“Christians don’t tell lies they just go to church and sing them” ~ A.W. Tozer
I am convinced that one of the problems in the contemporary evangelical church is the songs chosen for worship. I’m not talking about the differences between contemporary and traditional styles of worship. I’m talking about the content of the songs. As Tozer’s quote informs us, we aren’t singing what we honestly feel.
It seems to me that too many of the songs written in the past decade speak nothing of the difficulties of living the Christian life. There isn’t a hint of doubt or sorrow. Jesus was a man of sorrows and yet all we sing about is joy and awe, blessing and thanksgiving. There is certainly a place for those themes, but have you read the Psalms lately? The Psalms represent real people wrestling with real emotions.
Look at the Praise Charts and point me to a song that resounds with themes of weariness and grief (Psalm 6). Better yet, listen to Dear Refuge of My Weary Soul and recognize that it’s possible to be encouraged by a song that speaks openly of the Christian’s fainting hope and gloomy doubts.
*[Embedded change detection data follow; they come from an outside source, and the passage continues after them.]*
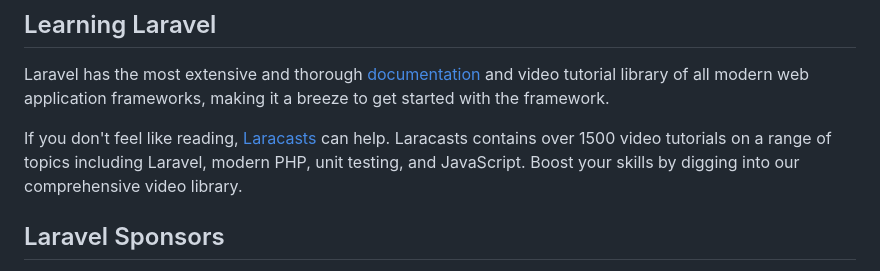
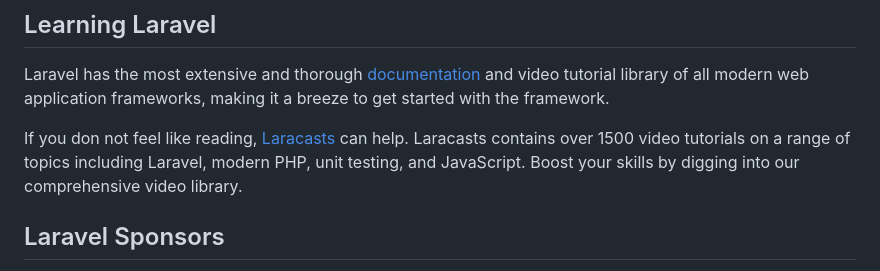
Before and after one commit to carlavelasco15/laravel-larabikes, a Markdown page: README.md, the part around the change. Drawn GitHub-style.

```diff
--- a/README.md
+++ b/README.md
@@ -25,7 +25,7 @@ Laravel is accessible, powerful, and provides tools required for large, robust a
 
 Laravel has the most extensive and thorough [documentation](https://laravel.com/docs) and video tutorial library of all modern web application frameworks, making it a breeze to get started with the framework.
 
-If you don't feel like reading, [Laracasts](https://laracasts.com) can help. Laracasts contains over 1500 video tutorials on a range of topics including Laravel, modern PHP, unit testing, and JavaScript. Boost your skills by digging into our comprehensive video library.
+If you don not feel like reading, [Laracasts](https://laracasts.com) can help. Laracasts contains over 1500 video tutorials on a range of topics including Laravel, modern PHP, unit testing, and JavaScript. Boost your skills by digging into our comprehensive video library.
 
 ## Laravel Sponsors
 
```
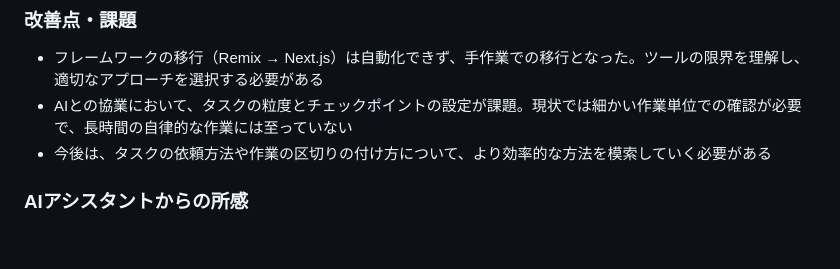
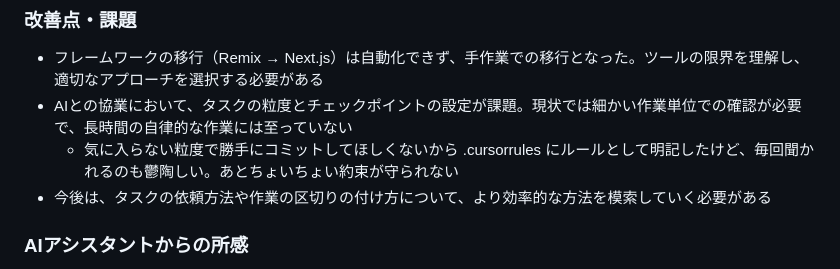
Before and after one commit to zaki-yama/beer-log, a Markdown page: docs/work-logs/2025-02-23.md, the part around the change. GitHub-like rendering; blank space fills up the shorter version.

Commit message:
docs: add work log for 2025-02-23 (cont.)

```diff
--- a/docs/work-logs/2025-02-23.md
+++ b/docs/work-logs/2025-02-23.md
@@ -52,6 +52,7 @@
 ### 改善点・課題
 - フレームワークの移行（Remix → Next.js）は自動化できず、手作業での移行となった。ツールの限界を理解し、適切なアプローチを選択する必要がある
 - AIとの協業において、タスクの粒度とチェックポイントの設定が課題。現状では細かい作業単位での確認が必要で、長時間の自律的な作業には至っていない
+  - 気に入らない粒度で勝手にコミットしてほしくないから .cursorrules にルールとして明記したけど、毎回聞かれるのも鬱陶しい。あとちょいちょい約束が守られない
 - 今後は、タスクの依頼方法や作業の区切りの付け方について、より効率的な方法を模索していく必要がある
 
 ### AIアシスタントからの所感
```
It’s encouraging because it’s honest. The Church needs more honest hymns like this.